Is it illegal to eat mince pies on Christmas Day?
Some speculation has it that mince pies were illegal to eat on the day of Christmas. However, the only Christmas Day where eating mince pies was illegal was 1644 due to December falling on a day of fasting.
Eat all of the mince pies to your heart's desires!
Is it illegal to jump the queue in the Tube ticket hall?
You may be in a rush this Christmas getting in and around places, but just remember that under the TfL Railways Byelaws, any person directed to queue by an authorised person or a sign must join the rear of the queue and obey the reasonable instructions of any authorised person regulating the queue.
Be vigilant and don't jump the queue. The wait will be worth it.
Is it illegal to place a stamp of the Queen upside down on a letter?
If you're thinking of sending your gifts and letters out to family and friends this Christmas, this legal oddity might be something to consider. The Treason Felony Act 1848 made it an offence to do any act with the intention of deposing the monarch, but thankfully, placing a stamp upside down does not amount to this. According to Royal Mail it is perfectly acceptable to place a stamp upside down.
Send out all of your gifts and letters with the stamp place upside down or even sideways!
Is it illegal to throw snowballs?
Although we don't usually get the amount of snow here in the UK to warrant a snowball fight, there have been others that have tried to enforce a law making snowball fights illegal. This is not illegal though as there is no law around this.

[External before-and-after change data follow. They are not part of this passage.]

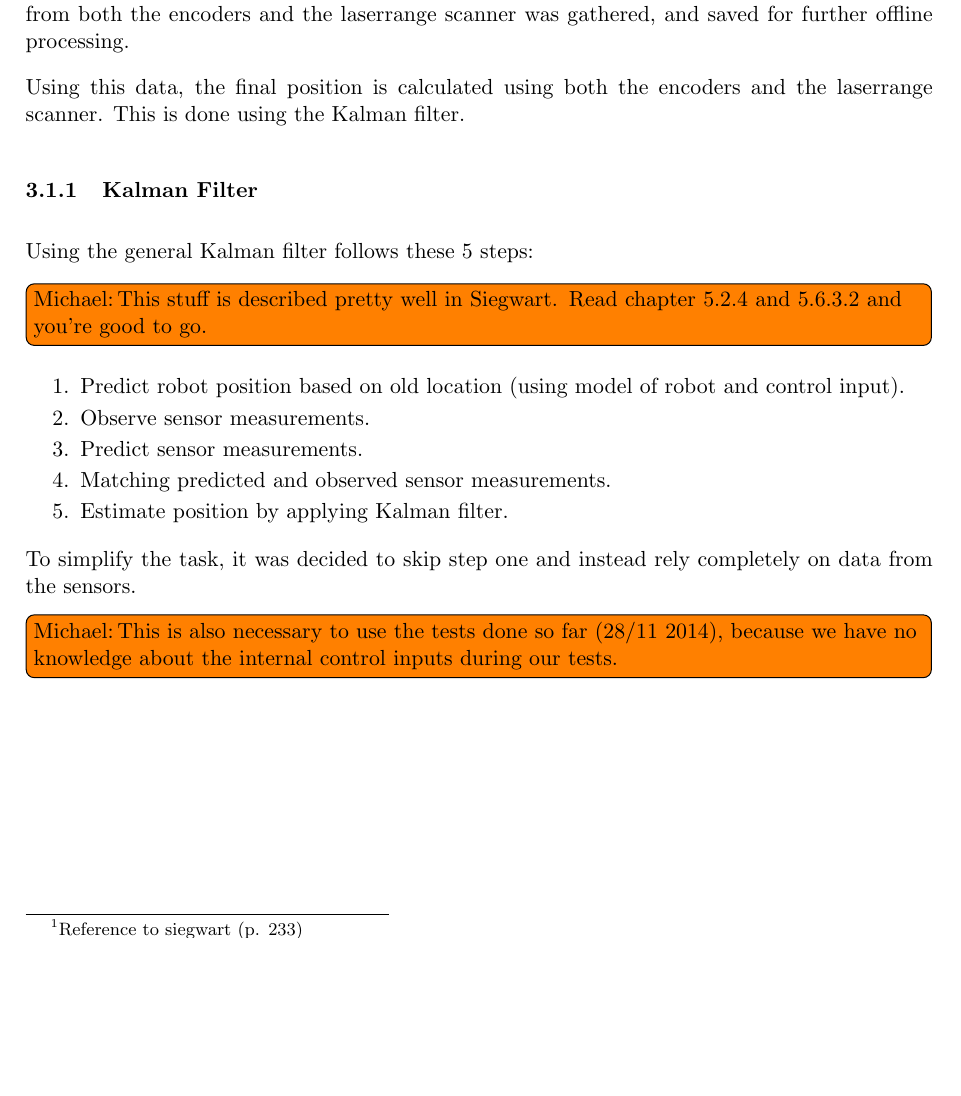
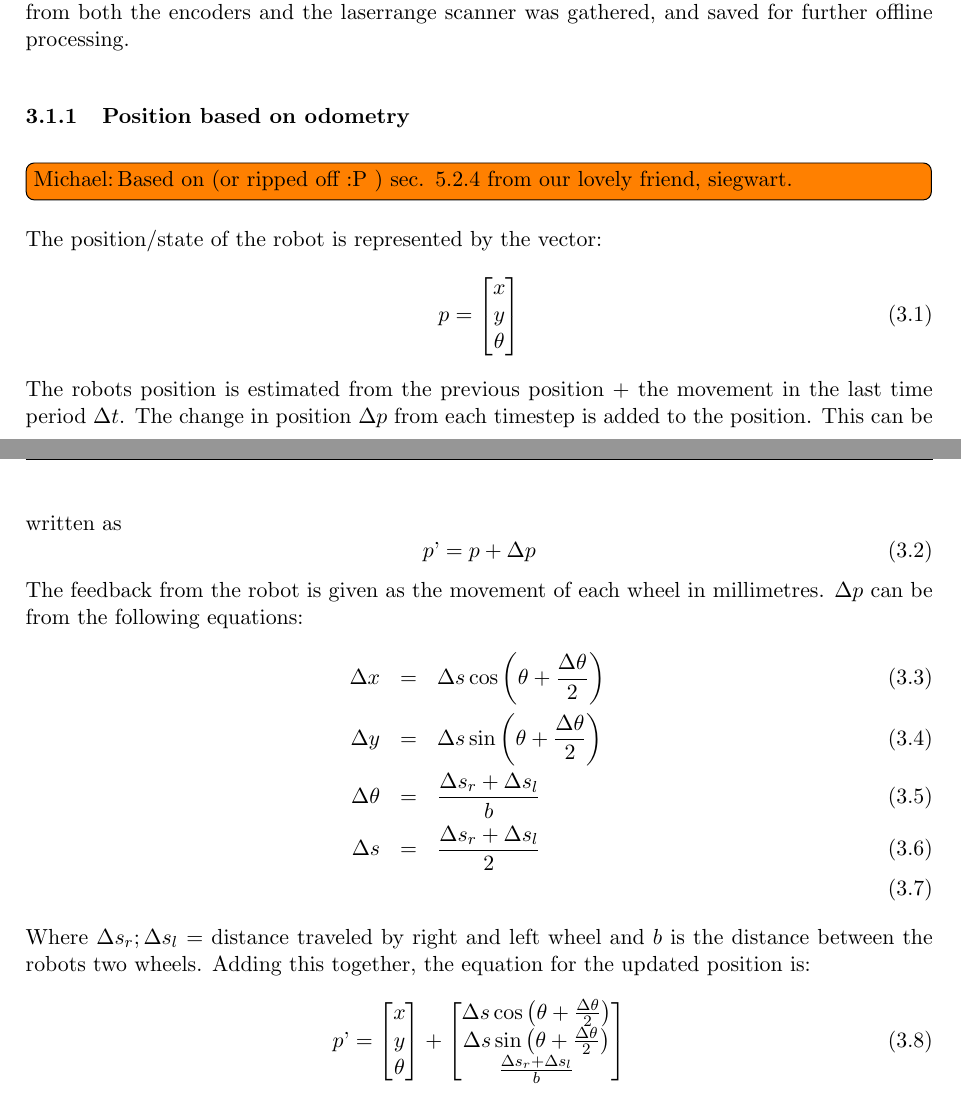
Before and after one commit to niive12/CupCollector, a LaTeX document (Rapport/master_doc.tex, which reads Rapport/content/localisation/method.tex): part of page 16 of 20 before the commit and two parts of pages 16 and 17 of 21 after it, the two joined at a grey line, cut so that both start at the same text, the shorter picture padded with empty space. Compiled offline with pdfLaTeX.

```diff
--- a/Rapport/content/localisation/method.tex
+++ b/Rapport/content/localisation/method.tex
@@ -16,20 +32,40 @@
 While testing, the robot only used sensor feedback from the encoders.
 Sensor readings from both the encoders and the laserrange scanner was gathered, and saved for further offline processing.
 
-Using this data, the final position is calculated using both the encoders and the laserrange scanner. This is done using the Kalman filter.
-%If this offline calculation using both estimates is more accurate than the online estimate using only odometry, then localisation is proved to be effective than odometry.
-
-\subsubsection{Kalman Filter}
-\label{sec:Kalman_filter}
-Using the general Kalman filter follows these 5 steps:
-\todo[inline, author=Michael]{This stuff is described pretty well in Siegwart. Read chapter 5.2.4 and 5.6.3.2 and you're good to go.}
-\begin{enumerate}
-	\item Predict robot position based on old location (using model of robot and control input).
-	\item Observe sensor measurements.
-	\item Predict sensor measurements.
-	\item Matching predicted and observed sensor measurements.
-	\item Estimate position by applying Kalman filter.
-\end{enumerate}
-
-To simplify the task, it was decided to skip step one and instead rely completely on data from the sensors.
-\todo[inline, author=Michael]{This is also necessary to use the tests done so far (28/11 2014), because we have no knowledge about the internal control inputs during our tests.}
+\subsubsection{Position based on odometry}
+\todo[inline, author=Michael]{Based on (or ripped off :P ) sec. 5.2.4 from our lovely friend, siegwart.}
+The position/state of the robot is represented by the vector:
+\begin{equation}
+  p =
+  \begin{bmatrix}
+    x \\
+    y \\
+    \theta
+  \end{bmatrix}
+\end{equation}
+The robots position is estimated from the previous position + the movement in the last time period $\Delta t$. The change in position $\Delta p$ from each timestep is added to the position. This can be written as
+\begin{equation}
+  p\textrm' = p + \Delta p
+\end{equation}
+The feedback from the robot is given as the movement of each wheel in millimetres. $\Delta p$ can be from the following equations:
+\begin{eqnarray}
+	\Delta x &=& \Delta s \cos \left(\theta + \frac{\Delta \theta}{2}\right) \\
+	\Delta y &=& \Delta s \sin \left(\theta + \frac{\Delta \theta}{2}\right) \\
+	\Delta \theta &=& \frac{\Delta s_r + \Delta s_l}{b} \\
+	\Delta s &=& \frac{\Delta s_r + \Delta s_l}{2} \\
+\end{eqnarray}
+Where $\Delta s_r; \Delta s_l$ = distance traveled by right and left wheel and $b$ is the distance between the robots two wheels. Adding this together, the equation for the updated position is:
+\begin{equation}
+  p\textrm' =
+  \begin{bmatrix}
+    x \\
+    y \\
+    \theta
+  \end{bmatrix}
+  +
+  \begin{bmatrix}
+    \Delta s \cos \left(\theta + \frac{\Delta \theta}{2}\right) \\
+    \Delta s \sin \left(\theta + \frac{\Delta \theta}{2}\right) \\
+    \frac{\Delta s_r + \Delta s_l}{b}
+  \end{bmatrix}
+\end{equation}
```
Also changed, not shown: Rapport/graphics/hokuyo_laserrange.png (added), Rapport/graphics/nexus_robot.png (added), Rapport/content/localisation/method.tex (24 more changed lines).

Go and have a nice snowball fight with your family and friends (when we hopefully get snow)!
Is it illegal to be drunk on licensed premises?
Take note of how much you drink this Christmas season as it could result in a penalty under s12 of the Licensing Act particularly on licensed premises. This is also considered an offence under the Metropolitan Police Act 1839. And to top it off, it is an offence to sell alcohol to a person who is drunk or to obtain alcohol for consumption by a person who is drunk under the Licensing Act 2003.
Take care and be aware of how much your drink this party season, have fun but be safe!
To summarise, be aware and stay vigilant. The law is here to ensure that you are safe. Christmas is a time to be merry and to be enjoyed with your friends and loved ones.
Merry Christmas from all of us at Clapham and Collinge!
If you have a legal enquiry, contact our dedicated Client Relations Team on 01603 693500 or email us using the 'Make an enquiry' form. Appointments available at our Norwich, North Walsham and Sheringham offices.
Please note, all of our offices are closed from 5.00pm on Monday 23rd December and re-open at 9.00am on Thursday 2nd January 2020.
*This article is provided for general information purposes only and does not constitute legal advice or other professional advice.